The implantable device is designed for use in managing patients with heart failure. It records pulmonary artery pressure and transmits it to physicians, who can monitor it remotely and manage the condition.
“FDA approval is in line with our expectation and a positive for St. Jude,” Larry Biegelsen, an analyst at Wells Fargo Securities, said in a research note. He estimates CardioMEMS sales will reach $259 million annually by 2018.
In September 2010, St. Jude paid $60 million for a 19 percent stake in CardioMEMS, with an exclusive option to buy the remaining 81 percent for $375 million. The company said it plans to exercise its option and expects to complete the acquisition in the second quarter of this year.
St. Jude’s shares rose 3.5 percent to $66.40 in afternoon trading on the New York Stock Exchange.
Michael Weinstein, an analyst at J.P. Morgan, said CardioMEMs “represents a key piece to the growth reacceleration story at St. Jude.” He added the CardioMEMS system “has the chance to be one of the more meaningful technological advances in heart failure management in recent memory.”
Heart failure occurs when the heart is unable to pump enough blood through the body to meet its demands, pushing up blood pressure in the heart.

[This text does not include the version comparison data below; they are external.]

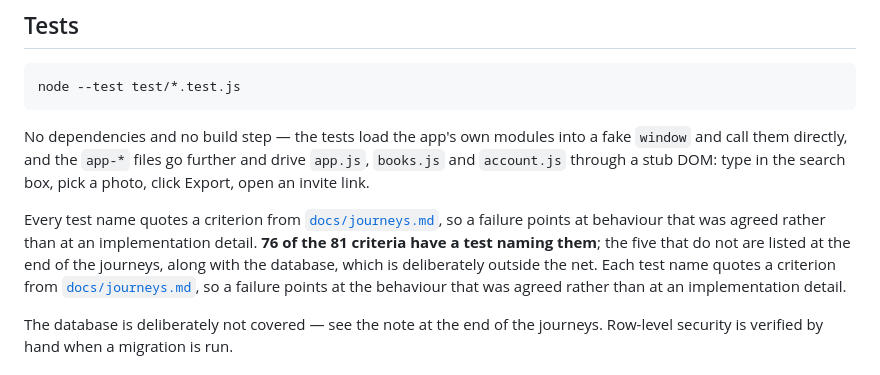
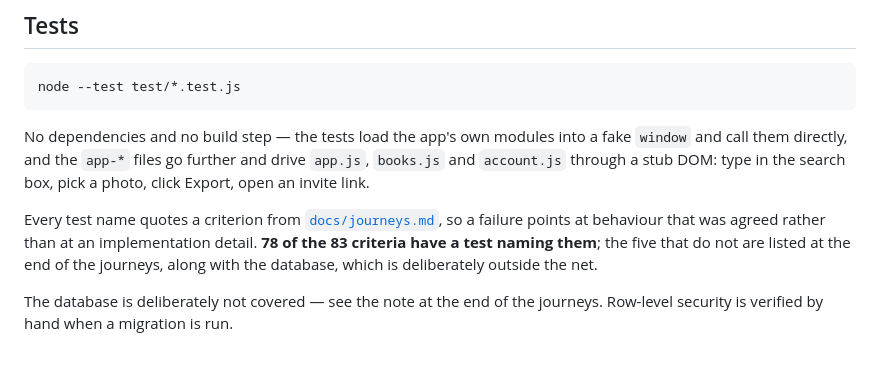
Before and after one commit to malfernion/Recipe-friend, a Markdown page: README.md, the part around the change. Drawn GitHub-style.

Commit message:
Bring the README's coverage count back in line
78 of 83 criteria named by a test, after J2.9 and J2.10 were added. The
five without one are unchanged: J5.10, which records a reason rather than
a behaviour, and J11, which is a static host and two workflow files.

Also drops a paragraph that said the same thing as the one above it,
twice over, about test names quoting criteria.

Co-Authored-By: Claude Opus 5 <noreply@anthropic.com>
Claude-Session: https://claude.ai/code/session_01XAb22hEtx5opzugwpZjHte

```diff
--- a/README.md
+++ b/README.md
@@ -64,11 +64,9 @@ type in the search box, pick a photo, click Export, open an invite link.
 
 Every test name quotes a criterion from [`docs/journeys.md`](docs/journeys.md),
 so a failure points at behaviour that was agreed rather than at an
-implementation detail. **76 of the 81 criteria have a test naming them**;
+implementation detail. **78 of the 83 criteria have a test naming them**;
 the five that do not are listed at the end of the journeys, along with the
-database, which is deliberately outside the net. Each test name quotes a criterion
-from [`docs/journeys.md`](docs/journeys.md), so a failure points at the
-behaviour that was agreed rather than at an implementation detail.
+database, which is deliberately outside the net.
 
 The database is deliberately not covered — see the note at the end of the
 journeys. Row-level security is verified by hand when a migration is run.
```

Increased pulmonary artery pressure can precede worsening heart failure.
By being able to monitor a patient’s pulmonary artery pressure remotely, physicians can manage a patients medications and reduce the likelihood of hospitalization.
“The CardioMEMS HF System will not only improve the lives of patients but will also reduce the economic burden of this epidemic disease,” Dr. Eric Fain, group president of St. Jude, said in a statement. “We are delighted to have CardioMEMS become a part of St. Jude Medical.”

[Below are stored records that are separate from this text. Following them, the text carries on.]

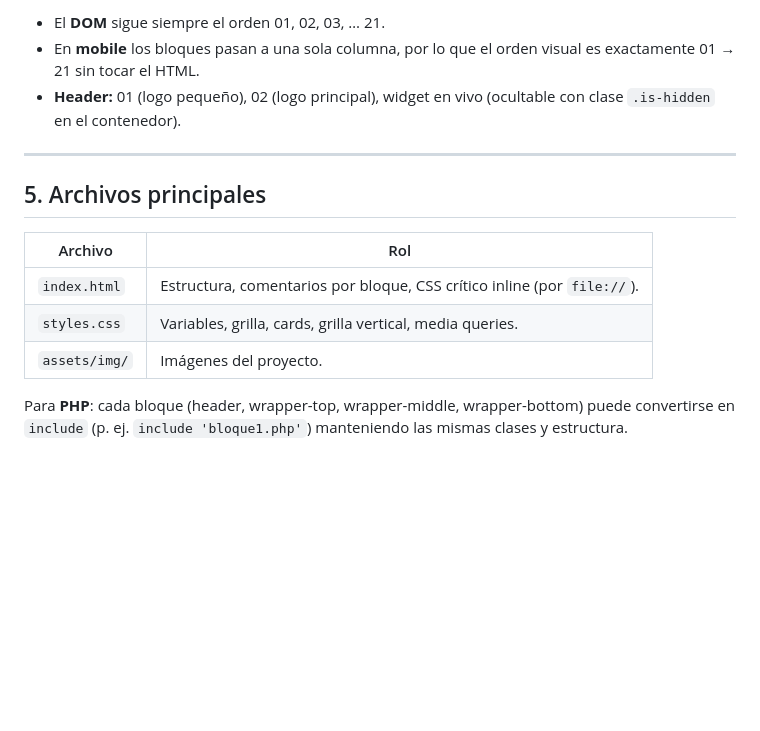
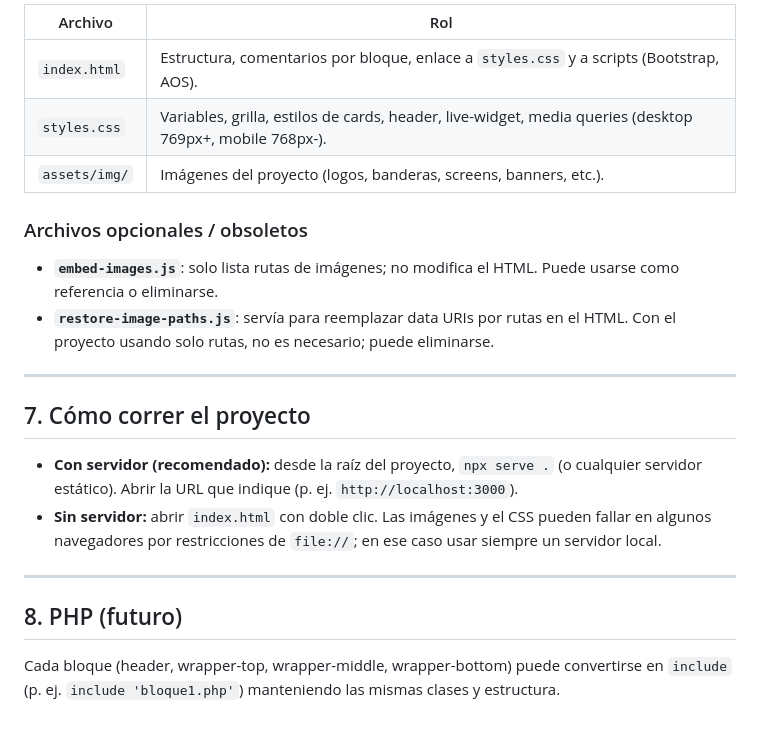
Before and after one commit to alt2cl/universo-futbol, a Markdown page: GUIA-PROYECTO.md, the part around one of its changes. GitHub-like rendering; blank space fills up the shorter version.

```diff
--- a/GUIA-PROYECTO.md
+++ b/GUIA-PROYECTO.md
@@ -72,16 +109,23 @@ Documento de lineamientos y estructura de la grilla para quien retome o mantenga
 
-- El **DOM** sigue siempre el orden 01, 02, 03, … 21.
-- En **mobile** los bloques pasan a una sola columna, por lo que el orden visual es exactamente 01 → 21 sin tocar el HTML.
-- **Header:** 01 (logo pequeño), 02 (logo principal), widget en vivo (ocultable con clase `.is-hidden` en el contenedor).
+| Archivo | Rol |
+|---------|-----|
+| `index.html` | Estructura, comentarios por bloque, enlace a `styles.css` y a scripts (Bootstrap, AOS). |
+| `styles.css` | Variables, grilla, estilos de cards, header, live-widget, media queries (desktop 769px+, mobile 768px-). |
+| `assets/img/` | Imágenes del proyecto (logos, banderas, screens, banners, etc.). |
+
+### Archivos opcionales / obsoletos
+- **`embed-images.js`**: solo lista rutas de imágenes; no modifica el HTML. Puede usarse como referencia o eliminarse.
+- **`restore-image-paths.js`**: servía para reemplazar data URIs por rutas en el HTML. Con el proyecto usando solo rutas, no es necesario; puede eliminarse.
 
 ---
 
-## 5. Archivos principales
+## 7. Cómo correr el proyecto
 
-| Archivo      | Rol |
-|-------------|-----|
-| `index.html` | Estructura, comentarios por bloque, CSS crítico inline (por `file://`). |
-| `styles.css` | Variables, grilla, cards, grilla vertical, media queries. |
-| `assets/img/` | Imágenes del proyecto. |
+- **Con servidor (recomendado):** desde la raíz del proyecto, `npx serve .` (o cualquier servidor estático). Abrir la URL que indique (p. ej. `http://localhost:3000`).
+- **Sin servidor:** abrir `index.html` con doble clic. Las imágenes y el CSS pueden fallar en algunos navegadores por restricciones de `file://`; en ese caso usar siempre un servidor local.
 
-Para **PHP**: cada bloque (header, wrapper-top, wrapper-middle, wrapper-bottom) puede convertirse en `include` (p. ej. `include 'bloque1.php'`) manteniendo las mismas clases y estructura.
+---
+
+## 8. PHP (futuro)
+
+Cada bloque (header, wrapper-top, wrapper-middle, wrapper-bottom) puede convertirse en `include` (p. ej. `include 'bloque1.php'`) manteniendo las mismas clases y estructura.
```
Also changed, not shown: other parts of GUIA-PROYECTO.md (+67 -30 lines).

Atlanta-based CardioMEMS was founded by Dr. Jay Yadav, a cardiologist and entrepreneur. Investors in the company include Arcapita Ventures, Boston Millennia Partners and Foundation Medical Partners. (Reporting by Toni Clarke in Washington; Editing by Paul Simao)